I’ve missed you, Mitch. And I’ve missed the NFL. The earnestness. The over-the-top enthusiasm. Coaches fawning over someone or other’s work habits. But what I really miss is Trubisky, who is always thinking about things that sort of have to do with football but not really. Things like leadership, slogans and the importance of bonding with “my guys.’’ Also, motivational speeches.
If the framed address in Trubisky’s home was meant as a shot at reporters for criticizing his play last season, I would suggest the time he has spent reveling in its message would have been better spent working on his game. The manly Man in the Arena would have looked at Mitch’s 83.0 passer rating from last season and asked him where he gets his nails done.
I don’t mean to bash Trubisky. It’s too early for that. It’s June. And I’ve already seen several articles declaring that he’ll beat out Nick Foles for the Bears starting quarterback job. Perhaps he will, though Foles’ $24 million contract might have something to say about that. But it’s good to be talking about Mitch again. For me, his little dig at the media signals the official beginning of the NFL season. And we need it, especially at a time when the country is at wits’ end, sports-wise, because of the pandemic.
So thanks for being you, Mitch.
We’ve already heard Bears players praise Trubisky for organizing informal throwing sessions with receivers this offseason and for being “a hard worker.’’ And it wouldn’t be the Bears without someone gushing about Mitch’s abilities in football activities that aren’t actual football games.
“He’s slinging it right now,” running back Tarik Cohen said. “You still see the talent in Mitch. He’s making throws on the run. The normal Mitch you see when he’s playing at his best.”
Those are my eyes rolling back in my head.
It wasn’t long after Trubisky’s video conference with media members that Bears coaches put their hyperbolic skills on public display. Coach hyperbole is something you can count on, even in this time of COVID-19. It’s another reminder that football is coming, unlike baseball, which has had us locked in Lawyer Negotiation Hell for months.
In terms of football coach-speak, we’re already in midseason form.
Defensive coordinator Chuck Pagano on new Bears linebacker Robert Quinn: “He’s a great pro. He’s a great teammate. He’s a great person.”
Outside linebackers coach Ted Monachino on linebacker Khalil Mack: “He’s training like I have never seen anybody train before.’’
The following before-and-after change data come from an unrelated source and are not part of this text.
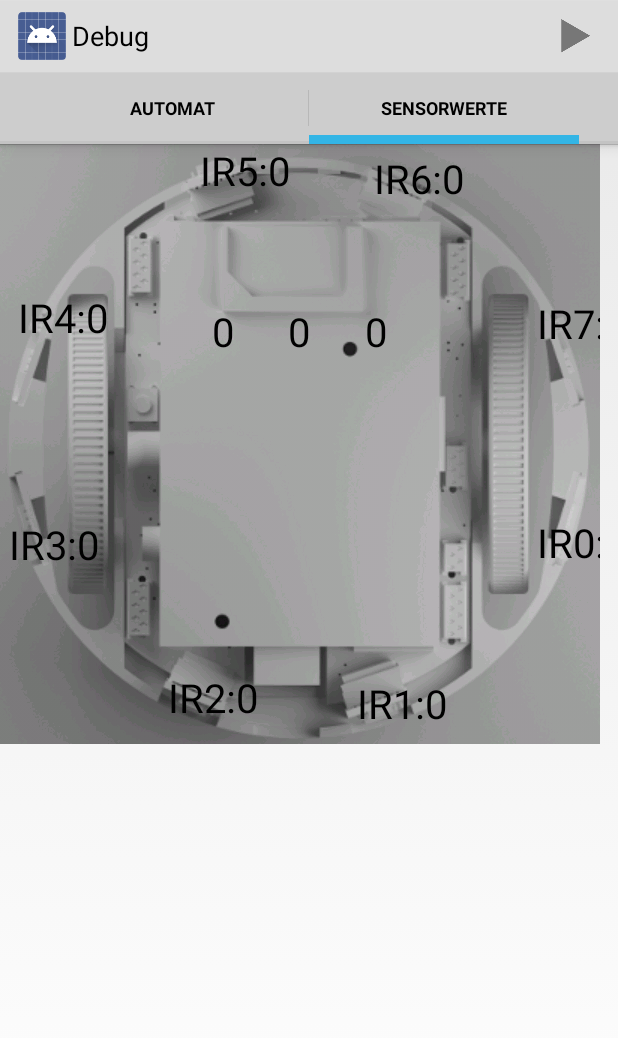
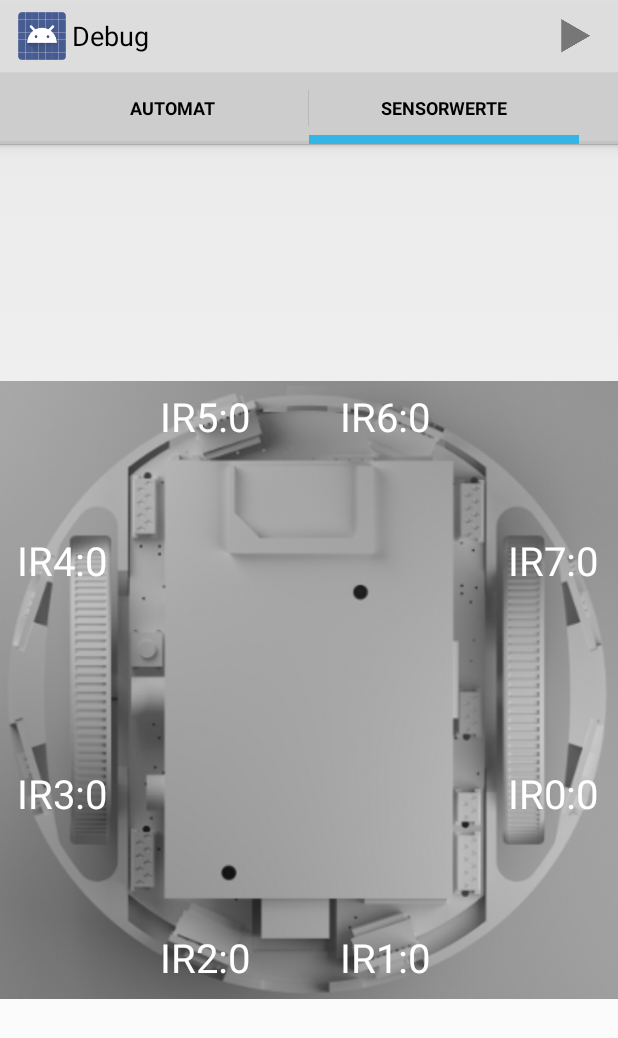
Before and after one commit to iti-luebeck/SmachApp, an Android app: the DebugActivity screen opened directly, with no data from a screen before it, tab 2 chosen, on a phone screen of 412 x 824 dp. Shown: the top 1038 px of the screen. Run offline under Robolectric (Android 15) with nearby library versions, the phone set to English and light mode, and no system bars; 3 statements that could not run were skipped.

Commit message:
Fixed bug when SMACH folder was nonexistent, reworked SensorView to work on tablet, centered text in priority TextView.

```diff
--- a/app/src/main/java/de/uni_luebeck/iti/smachapp/model/XMLSaverLoader.java
+++ b/app/src/main/java/de/uni_luebeck/iti/smachapp/model/XMLSaverLoader.java
@@ -47,12 +47,19 @@ public class XMLSaverLoader {
     private static final String PROP_OPERATOR = "operator";
 
     public static File[] getAllSaves() {
-        return PATH.listFiles(new FilenameFilter() {
+        File[] res = PATH.listFiles(new FilenameFilter() {
             @Override
             public boolean accept(File file, String s) {
                 return s.endsWith(FILE_ENDING);
             }
         });
+
+        if (res == null) {
+            PATH.mkdirs();
+            res = new File[0];
+        }
+
+        return res;
     }
 
     public static boolean doesFileExist(String automatName) {
--- a/app/src/main/java/de/uni_luebeck/iti/smachapp/view/SensorView.java
+++ b/app/src/main/java/de/uni_luebeck/iti/smachapp/view/SensorView.java
@@ -1,14 +1,13 @@
 package de.uni_luebeck.iti.smachapp.view;
 
 import android.content.Context;
-import android.graphics.Bitmap;
-import android.graphics.BitmapFactory;
 import android.graphics.Canvas;
+import android.graphics.Color;
 import android.graphics.Paint;
 import android.graphics.Typeface;
-import android.graphics.drawable.BitmapDrawable;
 import android.util.AttributeSet;
 import android.widget.ImageView;
+import android.widget.LinearLayout;
 
 import de.uni_luebeck.iti.smachapp.app.R;
 import de.uni_luebeck.iti.smachapp.model.DebugModel;
@@ -28,9 +27,6 @@ public class SensorView extends ImageView implements DebugModelObserver {
     private float[] colorY = new float[3];
 
     private Paint paint;
-    private Bitmap image;
-    private Canvas myCanvas;
-    private Bitmap composedImage;
 
     public void setModel(DebugModel model) {
         this.model = model;
@@ -54,60 +50,68 @@ public class SensorView extends ImageView implements DebugModelObserver {
 
     private void setup() {
         paint = new Paint(Paint.ANTI_ALIAS_FLAG);
+        paint.setColor(Color.WHITE);
         paint.setTextSize(40);
         paint.setTypeface(Typeface.DEFAULT);
+        paint.setTextAlign(Paint.Align.CENTER);
 
         irX[0] = 358 / 400f;
-        irY[0] = 276 / 400f;
-        irX[1] = 238 / 400f;
+        irX[1] = 249 / 400f;
+        irX[2] = 133 / 400f;
+        irX[3] = 40 / 400f;
+        irX[4] = 40 / 400f;
+        irX[5] = 133 / 400f;
+        irX[6] = 249 / 400f;
+        irX[7] = 358 / 400f;
+
+        irY[0] = 277 / 400f;
         irY[1] = 383 / 400f;
-        irX[2] = 112 / 400f;
-        irY[2] = 379 / 400f;
-        irX[3] = 6 / 400f;
+        irY[2] = 383 / 400f;
         irY[3] = 277 / 400f;
-        irX[4] = 12 / 400f;
         irY[4] = 126 / 400f;
-        irX[5] = 133 / 400f;
-        irY[5] = 28 / 400f;
-        irX[6] = 249 / 400f;
+        irY[5] = 33 / 400f;
         irY[6] = 33 / 400f;
-        irX[7] = 358 / 400f;
-        irY[7] = 130 / 400f;
+        irY[7] = 126 / 400f;
 
-        colorX[0] = 141/400f;
-        colorY[0] = 135/400f;
-        colorX[1] = 192/400f;
-        colorY[1] = 135/400f;
-        colorX[2] = 243/400f;
-        colorY[2] = 135/400f;
+        colorX[0] = 141 / 400f;
+        colorY[0] = 135 / 400f;
+        colorX[1] = 192 / 400f;
+        colorY[1] = 135 / 400f;
+        colorX[2] = 243 / 400f;
+        colorY[2] = 135 / 400f;
 
-        image = BitmapFactory.decodeResource(getResources(), R.drawable.beep_debug_background);
-        composedImage = Bitmap.createBitmap(image.getWidth(), image.getHeight(), Bitmap.Config.RGB_565);
-        myCanvas = new Canvas(composedImage);
-        this.setImageDrawable(new BitmapDrawable(getResources(), composedImage));
+        LinearLayout.LayoutParams params = new LinearLayout.LayoutParams(LinearLayout.LayoutParams.MATCH_PARENT, LinearLayout.LayoutParams.MATCH_PARENT);
+        this.setLayoutParams(params);
+
+        this.setImageResource(R.drawable.beep_debug_background);
     }
 
     @Override
     protected void onDraw(Canvas canvas) {
-        myCanvas.drawBitmap(image, 0, 0, null);
+        super.onDraw(canvas);
 
-        int width=getMeasuredWidth();
-        int height=getMeasuredHeight();
+        int width = getMeasuredWidth();
+        int height = getMeasuredHeight();
+
+        int offsetX = 0;
+        int offsetY = 0;
+        int size; //the image is square
+
+        if (width > height) {
+            offsetX = (width - height)/2;
+            size = height;
+        } else {
+            offsetY = (height - width)/2;
+            size = width;
+        }
 
         if (model != null) {
             short[] ir = model.getIr();
 
-            for (int i = 0; i < irX.length; i++) {
-                myCanvas.drawText("IR"+i+":"+Short.toString(ir[i]), irX[i]*width, irY[i]*height, paint);
-            }
-
-            int[] colors = model.getGroundColors();
-
-            for (int i = 0; i < colorX.length; i++) {
-                myCanvas.drawText(Integer.toString(colors[i]), colorX[i]*width, colorY[i]*height, paint);
+            for (int i = 0; i < ir.length; i++) {
+                canvas.drawText("IR" + i + ":" + Short.toString(ir[i]), irX[i] * size + offsetX, irY[i] * size + offsetY, paint);
             }
         }
-        super.onDraw(canvas);
     }
 
     @Override
--- a/app/src/main/res/layout/activity_transition_property.xml
+++ b/app/src/main/res/layout/activity_transition_property.xml
@@ -44,10 +44,13 @@
             android:onClick="increasePriority" />
 
         <TextView
-            android:layout_width="100dp"
+            android:layout_width="match_parent"
             android:layout_height="wrap_content"
             android:textAppearance="?android:attr/textAppearanceLarge"
-            android:id="@+id/priority" />
+            android:id="@+id/priority"
+            android:gravity="center"
+            android:textAlignment="center"
+            android:layout_weight="1" />
 
         <Button
             android:layout_width="wrap_content"
```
And, of course, the obligatory Mitch-is-devoted-to-football quote, this one from new Bears quarterbacks coach John DeFilippo: “There’s no doubt in my mind he’s got what it takes in terms of that lifestyle we talk about.”
DeFilippo deserves an award for getting everyone amped up in June. Here he is describing to reporters the “juice’’ inside the Bears quarterback room:
“Passion, energy and swagger, baby. That’s how we’re defined in our room.”
What comes first, ability or swagger? Foles has won a Super Bowl Most Valuable Player award. If he has swagger, it comes from that accomplishment. Trubisky is coming off a rough season. I don’t want swagger from him at this point. I want baby steps — some proof that he has what it takes to play quarterback in the NFL.
Hold on. It is suddenly dawning on me that I never played in the league. The Man in the Arena almost surely did, even though the NFL didn’t open for business until 1920. But don’t tell him that. He’s on a roll.
“… at the worst, if he fails, at least fails while daring greatly, so that his place shall never be with those cold and timid souls who neither know victory nor defeat.’’
I can’t imagine whom he means by “cold and timid souls.’’ But, brrrr, did somebody leave open a window in here?